Aftermath-Racial Debate in the 21st Century
Despite the discussion of the quest of Mexican and African-American equality in the past tense, this is not to say that these battles are over; in the modern day, the battles are still very much alive for a variety of reasons. Disputes and divisions between the major American political parties often results in the claim by one party or the other that they are the champions of the minority cause, and of course, their opposition is the arch enemy of the same group. Political candidates for office invariably seek to align themselves with racial minorities in the hopes of garnering the votes from that group, and organizations like the NAACP are regularly courted by those with questionable motives. These assertions are reinforced by two major political issues that have divided the country at the present time.
When Hurricane Katrina decimated large portions of the Southern United States, and millions of African-Americans found themselves homeless, jobless and faced with the very real possibility of extinction, the political lines began to appear almost instantaneously. Political parties made the claims that African-Americans were not receiving the kind of government assistance that perhaps other groups would receive in the same circumstances, and for what it is worth, that the disasters were man-made to deliberately exterminate minorities. Although cooler heads eventually prevailed somewhat, this debate continues up to the time of this research.
Mexican-Americans have not fared any better in recent times; the sensitive issue for these individuals is that of immigration. Many Mexicans are denied the ability to come to America to improve their opportunities for a fruitful life through hard work and opportunity, and there are those in the political arena who have tried to help Mexicans to receive an equal chance in America. Conversely, there are those who wish to penalize Mexicans who seek asylum and opportunity in America, saying that they are no better than trespassers who have no right to lay claim to their piece of the American dream, whatever the motivation.
Speaking strictly in terms of the bottom line of both the African and Mexican quests for racial equality, it is fair and accurate to say that both groups, regardless of the progress of the past, have a long road ahead to get to where they truly want to be, and there will always be those who will try to oppose them for a variety of reasons.
In this paper, two essential legal cases, Mendez v Westminster and Brown v Board of Education were described, analyzed and explored in an effort to not only understand the Mexican and African struggles for racial equality in America, but also the relative disregard of Mexican efforts to gain recognition in comparison to the advancements of the African cause. The argument of which group is worse off aside, there are common denominators that need to be noted in conclusion.
First, all minorities can universally agree that they are unfairly treated, even in a free society like that of the United States of America. Second, few would argue that there is a long way to go to promote overall racial harmony worldwide.
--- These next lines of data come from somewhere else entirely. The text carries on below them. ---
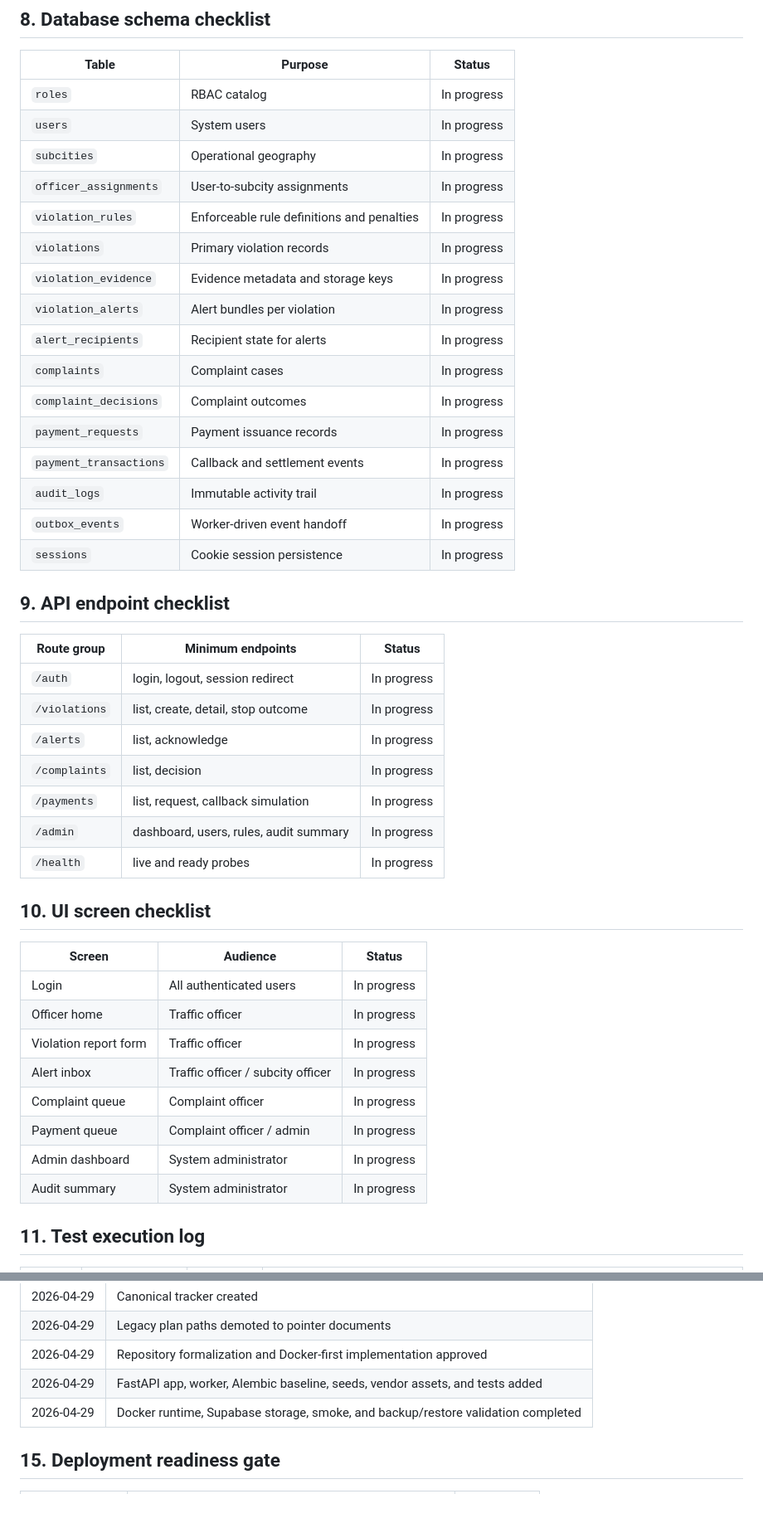
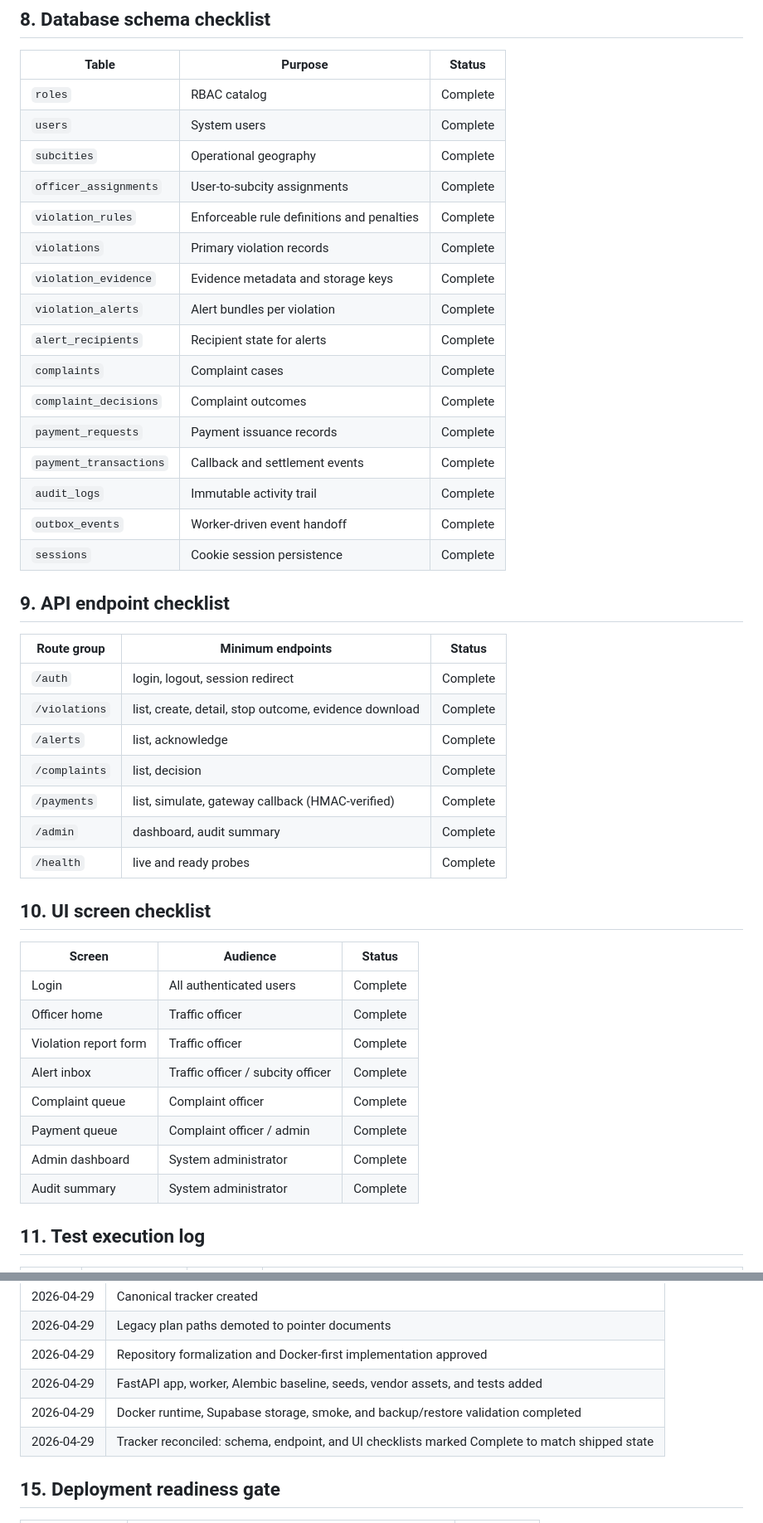
Before and after one commit to Mih-Nig-Afe/ALPR-STMS-Hawassa, a Markdown page: docs/planning/phase-1-master-tracker.md, 2 parts joined by grey strips. Shown at 83% size. Drawn GitHub-style.

Commit message:
docs(tracker): mark schema, endpoint, and UI checklists complete
Reconcile docs/planning/phase-1-master-tracker.md sections 8, 9, and 10
to reflect the shipped state of the codebase (models, routers, and
templates were already implemented). Update the change log accordingly.

```diff
--- a/docs/planning/phase-1-master-tracker.md
+++ b/docs/planning/phase-1-master-tracker.md
@@ -120,47 +120,47 @@
 
 | Table | Purpose | Status |
 | --- | --- | --- |
-| `roles` | RBAC catalog | In progress |
-| `users` | System users | In progress |
-| `subcities` | Operational geography | In progress |
-| `officer_assignments` | User-to-subcity assignments | In progress |
-| `violation_rules` | Enforceable rule definitions and penalties | In progress |
-| `violations` | Primary violation records | In progress |
-| `violation_evidence` | Evidence metadata and storage keys | In progress |
-| `violation_alerts` | Alert bundles per violation | In progress |
-| `alert_recipients` | Recipient state for alerts | In progress |
-| `complaints` | Complaint cases | In progress |
-| `complaint_decisions` | Complaint outcomes | In progress |
-| `payment_requests` | Payment issuance records | In progress |
-| `payment_transactions` | Callback and settlement events | In progress |
-| `audit_logs` | Immutable activity trail | In progress |
-| `outbox_events` | Worker-driven event handoff | In progress |
-| `sessions` | Cookie session persistence | In progress |
+| `roles` | RBAC catalog | Complete |
+| `users` | System users | Complete |
+| `subcities` | Operational geography | Complete |
+| `officer_assignments` | User-to-subcity assignments | Complete |
+| `violation_rules` | Enforceable rule definitions and penalties | Complete |
+| `violations` | Primary violation records | Complete |
+| `violation_evidence` | Evidence metadata and storage keys | Complete |
+| `violation_alerts` | Alert bundles per violation | Complete |
+| `alert_recipients` | Recipient state for alerts | Complete |
+| `complaints` | Complaint cases | Complete |
+| `complaint_decisions` | Complaint outcomes | Complete |
+| `payment_requests` | Payment issuance records | Complete |
+| `payment_transactions` | Callback and settlement events | Complete |
+| `audit_logs` | Immutable activity trail | Complete |
+| `outbox_events` | Worker-driven event handoff | Complete |
+| `sessions` | Cookie session persistence | Complete |
 
 ## 9. API endpoint checklist
 
 | Route group | Minimum endpoints | Status |
 | --- | --- | --- |
-| `/auth` | login, logout, session redirect | In progress |
-| `/violations` | list, create, detail, stop outcome | In progress |
-| `/alerts` | list, acknowledge | In progress |
-| `/complaints` | list, decision | In progress |
-| `/payments` | list, request, callback simulation | In progress |
-| `/admin` | dashboard, users, rules, audit summary | In progress |
-| `/health` | live and ready probes | In progress |
+| `/auth` | login, logout, session redirect | Complete |
+| `/violations` | list, create, detail, stop outcome, evidence download | Complete |
+| `/alerts` | list, acknowledge | Complete |
+| `/complaints` | list, decision | Complete |
+| `/payments` | list, simulate, gateway callback (HMAC-verified) | Complete |
+| `/admin` | dashboard, audit summary | Complete |
+| `/health` | live and ready probes | Complete |
 
 ## 10. UI screen checklist
 
 | Screen | Audience | Status |
 | --- | --- | --- |
-| Login | All authenticated users | In progress |
-| Officer home | Traffic officer | In progress |
-| Violation report form | Traffic officer | In progress |
-| Alert inbox | Traffic officer / subcity officer | In progress |
-| Complaint queue | Complaint officer | In progress |
-| Payment queue | Complaint officer / admin | In progress |
-| Admin dashboard | System administrator | In progress |
-| Audit summary | System administrator | In progress |
+| Login | All authenticated users | Complete |
+| Officer home | Traffic officer | Complete |
+| Violation report form | Traffic officer | Complete |
+| Alert inbox | Traffic officer / subcity officer | Complete |
+| Complaint queue | Complaint officer | Complete |
+| Payment queue | Complaint officer / admin | Complete |
+| Admin dashboard | System administrator | Complete |
+| Audit summary | System administrator | Complete |
 
 ## 11. Test execution log
 
@@ -205,6 +205,7 @@
 | 2026-04-29 | Repository formalization and Docker-first implementation approved |
 | 2026-04-29 | FastAPI app, worker, Alembic baseline, seeds, vendor assets, and tests added |
 | 2026-04-29 | Docker runtime, Supabase storage, smoke, and backup/restore validation completed |
+| 2026-04-29 | Tracker reconciled: schema, endpoint, and UI checklists marked Complete to match shipped state |
 
 ## 15. Deployment readiness gate
 
```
Third, these problems will not be addressed overnight, as history has proven.
In closing, let it be understood that legal mandates aside, understanding, respect and dialogue need to improve before any groups achieve what they truly deserve.